"The root of the Israeli-Palestinian problem is not religious or ethnic; it is purely political. The problem dates back to the creation of the state of Israel and the partitioning of Palestine in 1948 – following the persecution systematically organized against the Jews – decided by the great powers without taking into consideration the populations present in the Holy Land. This is the real cause of all of the wars that followed. In order to remedy a grave injustice committed in Europe against one third of the world's Jewish population, Europe itself, supported by other powerful nations, decided to commit and committed a new injustice against the Palestinian population, which was innocent in the slaughter of the Jews."
Having said this, Fr. Samir maintains in any case that the existence of Israel is today a matter of fact that cannot be rejected, independently of its original sin. This is also the official position of the Holy See, which has long been in favor of two states, Israeli and Palestinian.
There remains another reservation, at the Vatican, about the acceptance of Israel. Not about the existence of the state, but about its actions. This reservation is expressed in the most varied forms and on all sorts of occasions, and consists in repeating, every time a conflict erupts, the judgment that the Arabs are the victims, and the Israelis are the oppressors.
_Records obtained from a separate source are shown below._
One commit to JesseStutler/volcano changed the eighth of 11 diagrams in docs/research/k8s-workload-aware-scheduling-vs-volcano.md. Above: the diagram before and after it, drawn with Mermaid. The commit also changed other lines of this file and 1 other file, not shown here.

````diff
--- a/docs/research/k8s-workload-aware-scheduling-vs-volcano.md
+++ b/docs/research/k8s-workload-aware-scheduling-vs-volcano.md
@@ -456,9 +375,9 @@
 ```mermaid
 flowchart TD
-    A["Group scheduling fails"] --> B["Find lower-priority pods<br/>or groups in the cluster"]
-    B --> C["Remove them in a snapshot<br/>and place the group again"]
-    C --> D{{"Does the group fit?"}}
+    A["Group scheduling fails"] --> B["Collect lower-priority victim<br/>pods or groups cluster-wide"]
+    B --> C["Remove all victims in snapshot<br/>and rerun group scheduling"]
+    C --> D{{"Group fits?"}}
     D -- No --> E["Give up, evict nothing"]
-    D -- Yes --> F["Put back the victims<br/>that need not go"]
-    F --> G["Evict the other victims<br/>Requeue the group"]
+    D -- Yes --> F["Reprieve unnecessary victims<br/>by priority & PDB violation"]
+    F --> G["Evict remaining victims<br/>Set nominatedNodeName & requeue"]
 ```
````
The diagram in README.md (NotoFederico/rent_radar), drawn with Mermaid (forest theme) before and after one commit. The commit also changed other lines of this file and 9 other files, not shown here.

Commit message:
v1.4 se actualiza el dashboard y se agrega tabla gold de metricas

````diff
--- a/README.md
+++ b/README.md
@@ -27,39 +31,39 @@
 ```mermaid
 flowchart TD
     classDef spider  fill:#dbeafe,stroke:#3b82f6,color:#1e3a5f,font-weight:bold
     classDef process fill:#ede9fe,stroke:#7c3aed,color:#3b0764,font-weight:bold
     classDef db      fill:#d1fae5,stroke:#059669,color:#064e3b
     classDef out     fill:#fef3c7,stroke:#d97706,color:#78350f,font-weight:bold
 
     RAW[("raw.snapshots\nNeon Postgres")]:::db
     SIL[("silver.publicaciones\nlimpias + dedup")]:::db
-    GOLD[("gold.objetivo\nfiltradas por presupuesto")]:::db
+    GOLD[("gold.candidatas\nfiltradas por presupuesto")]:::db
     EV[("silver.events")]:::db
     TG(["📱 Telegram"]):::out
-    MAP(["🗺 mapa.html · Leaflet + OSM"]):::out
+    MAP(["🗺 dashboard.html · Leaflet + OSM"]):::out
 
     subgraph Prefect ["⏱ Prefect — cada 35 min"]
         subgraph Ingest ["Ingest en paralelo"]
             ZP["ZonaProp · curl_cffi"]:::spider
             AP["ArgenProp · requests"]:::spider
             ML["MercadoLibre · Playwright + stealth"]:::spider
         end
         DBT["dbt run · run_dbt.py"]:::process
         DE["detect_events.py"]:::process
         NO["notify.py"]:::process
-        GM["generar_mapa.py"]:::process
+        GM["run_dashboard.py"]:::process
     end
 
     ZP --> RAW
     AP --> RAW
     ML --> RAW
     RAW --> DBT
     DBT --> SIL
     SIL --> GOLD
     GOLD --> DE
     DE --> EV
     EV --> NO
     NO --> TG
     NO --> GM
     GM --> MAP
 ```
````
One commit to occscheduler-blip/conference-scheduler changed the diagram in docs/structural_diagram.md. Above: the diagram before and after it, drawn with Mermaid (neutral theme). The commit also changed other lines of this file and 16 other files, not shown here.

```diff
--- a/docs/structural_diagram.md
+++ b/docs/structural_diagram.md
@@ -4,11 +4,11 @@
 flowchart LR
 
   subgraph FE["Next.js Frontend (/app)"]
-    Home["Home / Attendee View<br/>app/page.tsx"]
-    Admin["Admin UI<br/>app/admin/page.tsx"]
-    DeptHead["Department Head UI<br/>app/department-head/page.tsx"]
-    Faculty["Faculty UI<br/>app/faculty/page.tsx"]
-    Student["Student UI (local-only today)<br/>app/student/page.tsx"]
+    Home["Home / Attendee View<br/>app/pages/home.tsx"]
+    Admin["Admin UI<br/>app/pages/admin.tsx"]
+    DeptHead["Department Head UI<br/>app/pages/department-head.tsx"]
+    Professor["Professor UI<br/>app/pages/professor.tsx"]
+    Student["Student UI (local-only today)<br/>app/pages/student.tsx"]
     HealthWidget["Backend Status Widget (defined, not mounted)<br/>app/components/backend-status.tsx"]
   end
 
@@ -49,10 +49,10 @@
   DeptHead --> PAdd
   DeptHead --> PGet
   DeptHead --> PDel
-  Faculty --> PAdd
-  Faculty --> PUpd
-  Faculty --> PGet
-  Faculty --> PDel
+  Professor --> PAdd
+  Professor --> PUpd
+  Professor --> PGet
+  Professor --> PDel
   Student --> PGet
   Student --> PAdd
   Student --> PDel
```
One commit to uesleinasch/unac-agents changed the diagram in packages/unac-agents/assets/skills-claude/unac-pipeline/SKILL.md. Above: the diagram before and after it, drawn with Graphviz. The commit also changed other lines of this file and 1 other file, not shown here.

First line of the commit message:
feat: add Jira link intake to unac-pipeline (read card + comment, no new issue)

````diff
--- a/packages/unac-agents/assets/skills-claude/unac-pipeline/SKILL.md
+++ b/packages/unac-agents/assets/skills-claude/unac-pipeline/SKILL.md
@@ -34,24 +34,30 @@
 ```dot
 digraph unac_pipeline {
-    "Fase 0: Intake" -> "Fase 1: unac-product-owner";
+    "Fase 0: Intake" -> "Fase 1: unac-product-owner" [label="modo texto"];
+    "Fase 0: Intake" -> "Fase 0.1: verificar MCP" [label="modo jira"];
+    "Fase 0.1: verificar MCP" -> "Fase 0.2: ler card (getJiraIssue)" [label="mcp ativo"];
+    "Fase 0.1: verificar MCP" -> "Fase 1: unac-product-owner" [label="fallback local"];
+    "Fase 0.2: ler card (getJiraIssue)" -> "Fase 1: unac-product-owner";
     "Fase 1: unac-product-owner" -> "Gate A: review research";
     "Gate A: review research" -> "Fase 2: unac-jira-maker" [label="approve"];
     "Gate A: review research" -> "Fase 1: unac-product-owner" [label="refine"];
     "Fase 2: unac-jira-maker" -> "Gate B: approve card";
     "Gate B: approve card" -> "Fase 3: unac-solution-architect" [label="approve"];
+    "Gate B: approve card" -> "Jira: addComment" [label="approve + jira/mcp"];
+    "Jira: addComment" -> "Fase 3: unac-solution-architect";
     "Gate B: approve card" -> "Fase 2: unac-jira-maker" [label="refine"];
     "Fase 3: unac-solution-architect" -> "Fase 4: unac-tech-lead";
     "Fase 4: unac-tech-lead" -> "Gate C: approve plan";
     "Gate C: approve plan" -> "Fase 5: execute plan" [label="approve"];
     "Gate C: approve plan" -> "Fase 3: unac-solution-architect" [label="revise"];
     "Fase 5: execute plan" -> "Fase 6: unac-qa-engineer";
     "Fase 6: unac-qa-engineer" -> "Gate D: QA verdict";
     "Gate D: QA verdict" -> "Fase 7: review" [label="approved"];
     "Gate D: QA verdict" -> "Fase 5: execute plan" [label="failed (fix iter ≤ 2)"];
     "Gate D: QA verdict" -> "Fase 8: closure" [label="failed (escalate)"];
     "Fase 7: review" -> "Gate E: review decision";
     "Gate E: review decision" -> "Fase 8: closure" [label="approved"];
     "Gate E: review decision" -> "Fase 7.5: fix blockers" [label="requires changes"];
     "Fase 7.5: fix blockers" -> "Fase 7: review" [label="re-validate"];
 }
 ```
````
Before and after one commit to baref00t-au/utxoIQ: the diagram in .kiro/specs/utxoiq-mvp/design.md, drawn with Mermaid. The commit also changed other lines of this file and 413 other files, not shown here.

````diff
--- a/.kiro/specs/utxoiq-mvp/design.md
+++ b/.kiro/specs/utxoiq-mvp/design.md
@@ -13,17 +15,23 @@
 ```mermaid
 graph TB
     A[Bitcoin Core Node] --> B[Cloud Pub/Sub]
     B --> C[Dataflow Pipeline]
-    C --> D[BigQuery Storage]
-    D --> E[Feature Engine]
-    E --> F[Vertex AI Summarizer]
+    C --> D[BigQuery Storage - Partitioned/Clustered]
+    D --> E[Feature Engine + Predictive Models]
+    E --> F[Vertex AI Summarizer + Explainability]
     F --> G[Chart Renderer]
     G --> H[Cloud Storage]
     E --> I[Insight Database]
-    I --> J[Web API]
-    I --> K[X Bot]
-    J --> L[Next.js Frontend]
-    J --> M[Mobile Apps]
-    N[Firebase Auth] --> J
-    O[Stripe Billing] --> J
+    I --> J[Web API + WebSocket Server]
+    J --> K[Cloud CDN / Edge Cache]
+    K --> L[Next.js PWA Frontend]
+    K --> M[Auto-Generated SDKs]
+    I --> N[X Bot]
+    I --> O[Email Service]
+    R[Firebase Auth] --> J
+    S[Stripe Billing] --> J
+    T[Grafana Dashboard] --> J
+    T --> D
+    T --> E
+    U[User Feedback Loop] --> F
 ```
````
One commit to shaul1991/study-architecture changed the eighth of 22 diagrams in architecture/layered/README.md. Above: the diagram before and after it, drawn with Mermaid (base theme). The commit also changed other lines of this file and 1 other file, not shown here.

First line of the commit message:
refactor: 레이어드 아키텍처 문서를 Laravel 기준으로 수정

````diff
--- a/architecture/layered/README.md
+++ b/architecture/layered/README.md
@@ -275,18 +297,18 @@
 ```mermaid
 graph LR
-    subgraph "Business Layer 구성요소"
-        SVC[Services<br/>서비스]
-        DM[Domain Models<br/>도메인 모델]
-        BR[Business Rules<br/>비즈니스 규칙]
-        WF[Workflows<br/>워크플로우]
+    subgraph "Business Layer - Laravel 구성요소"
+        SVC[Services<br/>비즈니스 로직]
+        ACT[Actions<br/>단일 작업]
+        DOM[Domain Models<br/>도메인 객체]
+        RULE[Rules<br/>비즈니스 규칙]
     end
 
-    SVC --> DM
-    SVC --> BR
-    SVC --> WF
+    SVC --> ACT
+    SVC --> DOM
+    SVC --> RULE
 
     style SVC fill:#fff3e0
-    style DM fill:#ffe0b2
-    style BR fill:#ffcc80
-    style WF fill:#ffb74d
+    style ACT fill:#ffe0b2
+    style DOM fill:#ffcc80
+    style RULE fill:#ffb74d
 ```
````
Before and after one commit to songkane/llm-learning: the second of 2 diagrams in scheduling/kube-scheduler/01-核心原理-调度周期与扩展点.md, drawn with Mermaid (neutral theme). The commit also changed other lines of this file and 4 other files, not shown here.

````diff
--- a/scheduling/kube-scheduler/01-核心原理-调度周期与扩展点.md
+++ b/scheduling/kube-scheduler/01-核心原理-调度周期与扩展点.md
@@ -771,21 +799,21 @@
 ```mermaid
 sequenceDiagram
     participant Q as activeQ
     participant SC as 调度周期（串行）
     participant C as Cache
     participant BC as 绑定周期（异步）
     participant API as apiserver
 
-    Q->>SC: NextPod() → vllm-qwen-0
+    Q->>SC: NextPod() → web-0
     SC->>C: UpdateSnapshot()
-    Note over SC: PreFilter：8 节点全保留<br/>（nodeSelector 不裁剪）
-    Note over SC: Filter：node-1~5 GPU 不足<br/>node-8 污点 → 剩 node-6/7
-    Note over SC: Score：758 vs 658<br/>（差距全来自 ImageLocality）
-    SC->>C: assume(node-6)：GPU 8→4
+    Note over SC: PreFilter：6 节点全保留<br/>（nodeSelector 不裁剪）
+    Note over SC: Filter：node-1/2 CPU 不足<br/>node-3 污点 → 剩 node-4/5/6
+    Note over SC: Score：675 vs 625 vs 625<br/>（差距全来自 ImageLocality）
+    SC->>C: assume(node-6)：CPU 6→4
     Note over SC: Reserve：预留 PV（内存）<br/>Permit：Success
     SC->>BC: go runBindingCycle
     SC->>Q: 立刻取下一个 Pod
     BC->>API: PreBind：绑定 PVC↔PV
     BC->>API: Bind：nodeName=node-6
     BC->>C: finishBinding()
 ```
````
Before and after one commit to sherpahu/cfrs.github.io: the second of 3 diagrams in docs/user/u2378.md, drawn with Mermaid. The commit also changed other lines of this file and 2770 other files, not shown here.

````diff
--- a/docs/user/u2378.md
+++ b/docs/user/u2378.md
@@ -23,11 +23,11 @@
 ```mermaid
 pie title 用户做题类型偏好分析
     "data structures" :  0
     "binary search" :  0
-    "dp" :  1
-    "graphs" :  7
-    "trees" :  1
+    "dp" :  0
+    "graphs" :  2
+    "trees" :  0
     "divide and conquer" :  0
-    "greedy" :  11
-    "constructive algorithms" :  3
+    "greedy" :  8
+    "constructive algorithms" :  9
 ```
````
Even Islamist terrorism is traced back to this basic cause:
"Many problems that are now attributed almost exclusively to cultural and religious differences have their origin in countless economic and social injustices. This is also true in the complex history of the Palestinian people. In the Gaza Strip, human dignity has been trampled on for decades; hatred and murderous fundamentalism are nourished."
These remarks – the latest from the Vatican authorities – come from Cardinal Renato Martino, president of the pontifical council for justice and peace, in an interview with "L'Osservatore Romano" on January 1, 2009.
Not a word about the fact that Israel withdrew from Gaza in the summer of 2005, and that Hamas seized power there by force in June of 2007